The Venture Capital Selection Process — the Numbers.

We often hear that it’s hard to raise funding for a seed business (or any stage business, in reality). But how difficult is it exactly? We thought it would be useful to share the Kindred investment process and the numbers at each stage.

Like any VC, we get far too many inbound approaches to see all of them. We get sent decks to our website, by email and LinkedIn, plus via any number of intermediaries and specialist websites, who promise to make it easier for startups to contact VCs. We estimate it’s about 3,000 every year and while we try and keep on top of these, we’ll always give priority to one type of application — that’s a warm referral from someone we respect.

The warm referral concept is often mistaken for some kind of elitism — in other words, how do you get to meet someone who knows us if you’re not in the “magic circle”? In reality, we’re connected directly to upwards of 30,000 people and if you include all the Kindred portfolio founders (who all uniquely share the profits in the fundand are great at sending us qualified dealflow), the number of connections is incalculable.

It’s also worth noting that we have a very diverse partnership, in terms of age, gender and background and this is reflected in both the range of our networks and the types of founders we invest in. As an example, we’re three times more likely to invest in female CEOs than the average VC, so our network is much wider than you would expect of a traditional VC.

If a potential founder really can’t find someone to recommend them, it also begs the question if they’re really going to be able to build a huge business.

Of those 3,000 initial applications, around 500 or 600 per year have a first meeting with a Kindred partner. So you can see why it’s so important to stand out from the crowd to get to first base. If you really can’t find a way in via referral, at least think of a way to be memorable or different — at a minimum, by tailoring your approach to us in some way. Find an edge to get into the 20% we end up meeting.

Around 100 of these get to the second stage of our process, which is to meet another Kindred partner, after which we’ll have a discussion internally, along with a vigorous debate about taking things further.

The next step is to meet the final two Kindred partners (hopefully in the same meeting to be respectful of the entrepreneur’s time). About 40 companies get through to that meeting.

Our final stage (apart from due diligence) is to have a Working Session between our team and the startup’s. This is a concept we have developed at Kindred and, as far as we know, is unique to us. The idea in this final meeting is to spend ninety minutes having a discussion around a couple of aspects of their business that the founders are thinking about and that they’d like some input on. It’s an opportunity for all of us to see how well we work together, if the chemistry is right and above all, if we would make a good team for the next 10 years, or so. We meet around 20 companies for this stage and the feedback we get from these final sessions is always extremely positive.

Of those 20, we finalise an investment in around 10 companies per year.

As a side note, the companies who make the last 20, but not a term sheet, are the hardest ones to break the bad news to. We really have come close to investing at that point, but for some reason, couldn’t quite get there.
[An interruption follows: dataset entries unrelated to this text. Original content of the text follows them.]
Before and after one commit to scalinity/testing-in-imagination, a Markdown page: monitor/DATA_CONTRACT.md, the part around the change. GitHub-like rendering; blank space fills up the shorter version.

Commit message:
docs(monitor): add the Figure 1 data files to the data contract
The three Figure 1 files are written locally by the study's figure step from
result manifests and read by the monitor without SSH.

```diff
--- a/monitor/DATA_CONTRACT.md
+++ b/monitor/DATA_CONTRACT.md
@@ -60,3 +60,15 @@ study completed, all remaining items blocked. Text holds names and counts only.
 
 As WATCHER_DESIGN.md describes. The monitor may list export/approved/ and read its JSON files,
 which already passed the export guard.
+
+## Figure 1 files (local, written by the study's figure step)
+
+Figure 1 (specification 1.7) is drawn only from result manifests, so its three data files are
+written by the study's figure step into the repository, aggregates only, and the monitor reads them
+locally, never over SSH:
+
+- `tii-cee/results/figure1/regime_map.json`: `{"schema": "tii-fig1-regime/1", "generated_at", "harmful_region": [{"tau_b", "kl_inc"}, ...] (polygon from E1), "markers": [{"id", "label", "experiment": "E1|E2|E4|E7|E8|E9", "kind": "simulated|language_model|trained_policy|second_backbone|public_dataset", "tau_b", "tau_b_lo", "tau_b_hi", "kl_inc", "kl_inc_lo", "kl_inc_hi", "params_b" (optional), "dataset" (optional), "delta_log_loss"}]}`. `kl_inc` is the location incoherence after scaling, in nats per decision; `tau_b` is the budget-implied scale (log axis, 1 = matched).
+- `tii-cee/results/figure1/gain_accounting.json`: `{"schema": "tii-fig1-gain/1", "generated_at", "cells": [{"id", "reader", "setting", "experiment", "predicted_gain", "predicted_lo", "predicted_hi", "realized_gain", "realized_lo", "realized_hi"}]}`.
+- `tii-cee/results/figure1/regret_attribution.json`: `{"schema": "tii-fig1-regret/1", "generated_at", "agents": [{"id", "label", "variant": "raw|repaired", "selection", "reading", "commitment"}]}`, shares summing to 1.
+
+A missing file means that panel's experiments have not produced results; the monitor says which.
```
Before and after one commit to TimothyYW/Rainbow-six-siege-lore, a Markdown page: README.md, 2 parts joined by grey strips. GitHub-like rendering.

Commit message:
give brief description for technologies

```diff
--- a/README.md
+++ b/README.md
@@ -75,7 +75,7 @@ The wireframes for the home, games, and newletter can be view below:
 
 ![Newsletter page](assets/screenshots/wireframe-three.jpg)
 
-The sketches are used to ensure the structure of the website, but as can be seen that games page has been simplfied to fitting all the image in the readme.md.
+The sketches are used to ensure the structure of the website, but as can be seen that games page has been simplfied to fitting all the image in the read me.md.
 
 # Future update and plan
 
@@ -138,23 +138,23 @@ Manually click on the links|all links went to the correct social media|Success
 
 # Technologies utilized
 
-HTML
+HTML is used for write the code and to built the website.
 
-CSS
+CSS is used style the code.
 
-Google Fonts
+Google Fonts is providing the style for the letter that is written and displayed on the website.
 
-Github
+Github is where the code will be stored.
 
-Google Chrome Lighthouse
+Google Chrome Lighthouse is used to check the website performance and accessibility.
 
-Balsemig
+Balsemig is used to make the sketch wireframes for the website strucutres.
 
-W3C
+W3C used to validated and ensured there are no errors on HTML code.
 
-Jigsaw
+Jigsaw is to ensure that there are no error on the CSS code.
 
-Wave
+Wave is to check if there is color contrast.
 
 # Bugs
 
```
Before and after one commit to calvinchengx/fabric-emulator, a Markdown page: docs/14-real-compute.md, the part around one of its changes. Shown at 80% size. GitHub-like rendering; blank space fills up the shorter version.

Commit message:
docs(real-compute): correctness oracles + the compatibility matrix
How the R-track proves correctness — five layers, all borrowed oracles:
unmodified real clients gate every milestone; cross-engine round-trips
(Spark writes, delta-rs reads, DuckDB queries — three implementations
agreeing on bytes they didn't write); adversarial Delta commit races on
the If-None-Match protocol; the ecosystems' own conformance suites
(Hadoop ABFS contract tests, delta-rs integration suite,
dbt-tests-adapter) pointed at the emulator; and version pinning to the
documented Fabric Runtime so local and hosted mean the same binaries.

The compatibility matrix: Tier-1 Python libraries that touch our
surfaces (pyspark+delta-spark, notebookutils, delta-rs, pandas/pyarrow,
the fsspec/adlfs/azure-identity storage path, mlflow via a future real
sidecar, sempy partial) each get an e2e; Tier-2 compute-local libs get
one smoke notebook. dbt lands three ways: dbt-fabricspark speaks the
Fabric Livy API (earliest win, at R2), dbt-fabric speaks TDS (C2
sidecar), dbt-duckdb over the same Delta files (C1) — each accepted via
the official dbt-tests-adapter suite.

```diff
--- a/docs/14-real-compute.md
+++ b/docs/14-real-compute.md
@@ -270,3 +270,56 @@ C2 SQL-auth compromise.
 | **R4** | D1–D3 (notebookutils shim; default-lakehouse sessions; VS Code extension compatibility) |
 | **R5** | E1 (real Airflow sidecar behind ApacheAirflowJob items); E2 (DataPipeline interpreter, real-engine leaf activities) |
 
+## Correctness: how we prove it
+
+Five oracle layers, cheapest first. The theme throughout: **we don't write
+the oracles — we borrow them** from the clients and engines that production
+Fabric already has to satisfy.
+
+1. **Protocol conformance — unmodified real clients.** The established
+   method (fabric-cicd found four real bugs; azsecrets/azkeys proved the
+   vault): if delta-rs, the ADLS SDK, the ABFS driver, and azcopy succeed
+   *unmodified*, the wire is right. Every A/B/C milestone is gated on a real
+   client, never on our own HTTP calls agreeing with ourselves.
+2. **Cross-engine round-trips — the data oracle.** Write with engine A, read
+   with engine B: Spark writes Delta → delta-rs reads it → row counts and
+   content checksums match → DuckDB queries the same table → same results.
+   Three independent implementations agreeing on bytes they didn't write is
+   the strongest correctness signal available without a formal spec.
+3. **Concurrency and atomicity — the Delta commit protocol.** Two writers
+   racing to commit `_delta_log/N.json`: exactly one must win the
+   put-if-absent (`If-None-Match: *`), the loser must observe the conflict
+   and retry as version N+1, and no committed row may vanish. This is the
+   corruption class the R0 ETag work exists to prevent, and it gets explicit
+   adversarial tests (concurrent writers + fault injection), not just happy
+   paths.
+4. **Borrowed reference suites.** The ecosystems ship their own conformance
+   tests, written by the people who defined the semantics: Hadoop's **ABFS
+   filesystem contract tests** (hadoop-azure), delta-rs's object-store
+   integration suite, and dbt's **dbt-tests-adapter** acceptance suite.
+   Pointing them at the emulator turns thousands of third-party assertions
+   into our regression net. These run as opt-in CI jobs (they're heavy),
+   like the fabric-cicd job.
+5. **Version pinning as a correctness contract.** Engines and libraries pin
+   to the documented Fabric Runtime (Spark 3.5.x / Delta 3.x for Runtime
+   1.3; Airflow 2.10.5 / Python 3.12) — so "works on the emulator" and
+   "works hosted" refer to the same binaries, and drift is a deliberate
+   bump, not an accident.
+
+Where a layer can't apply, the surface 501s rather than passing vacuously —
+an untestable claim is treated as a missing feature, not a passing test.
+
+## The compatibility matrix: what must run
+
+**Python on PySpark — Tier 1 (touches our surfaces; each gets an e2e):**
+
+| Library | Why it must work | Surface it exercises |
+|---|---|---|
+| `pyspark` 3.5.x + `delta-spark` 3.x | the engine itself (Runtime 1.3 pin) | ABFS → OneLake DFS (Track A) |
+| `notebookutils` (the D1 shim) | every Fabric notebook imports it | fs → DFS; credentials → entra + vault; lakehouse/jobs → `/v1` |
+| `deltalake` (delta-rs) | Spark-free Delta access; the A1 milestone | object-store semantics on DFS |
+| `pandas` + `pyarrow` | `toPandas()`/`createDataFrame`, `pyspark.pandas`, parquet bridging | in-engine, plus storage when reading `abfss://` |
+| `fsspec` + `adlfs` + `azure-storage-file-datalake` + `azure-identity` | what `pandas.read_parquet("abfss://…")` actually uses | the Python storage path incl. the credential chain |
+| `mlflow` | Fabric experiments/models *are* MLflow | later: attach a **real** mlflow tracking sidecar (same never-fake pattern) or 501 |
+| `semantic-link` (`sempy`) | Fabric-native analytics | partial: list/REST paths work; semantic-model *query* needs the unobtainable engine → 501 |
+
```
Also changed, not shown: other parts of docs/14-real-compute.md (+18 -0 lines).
At the same time, we are very conscious that time is the entrepreneur’s greatest asset, so we really do try not to waste any of it during our process.

However, the stark fact remains that we have gone from 3,000 hopefuls to actually investing in 10 of them. I think you’ll find most VCs have similar investment ratios, so getting VC funding is very hard.

Of course, that shouldn’t put great entrepreneurs off and there are many other sources of funding available, if VC isn’t right for you. However, bear in mind that the European industry average for raising Series A after seed funding is only 19%, or 40% if your funding comes from an upper quartile VC, so this is just the beginning of a series of highly contested funding rounds.

At Kindred, I’m delighted to share with you that 73%* of our portfolio go on to raise Series A, so we seem to be able to give our founders a real edge on the next stage of their entrepreneurial journey.

*Based on an investment period of 24+ months

Kindred is a new early stage venture capital fund based in London that practices equitable venture.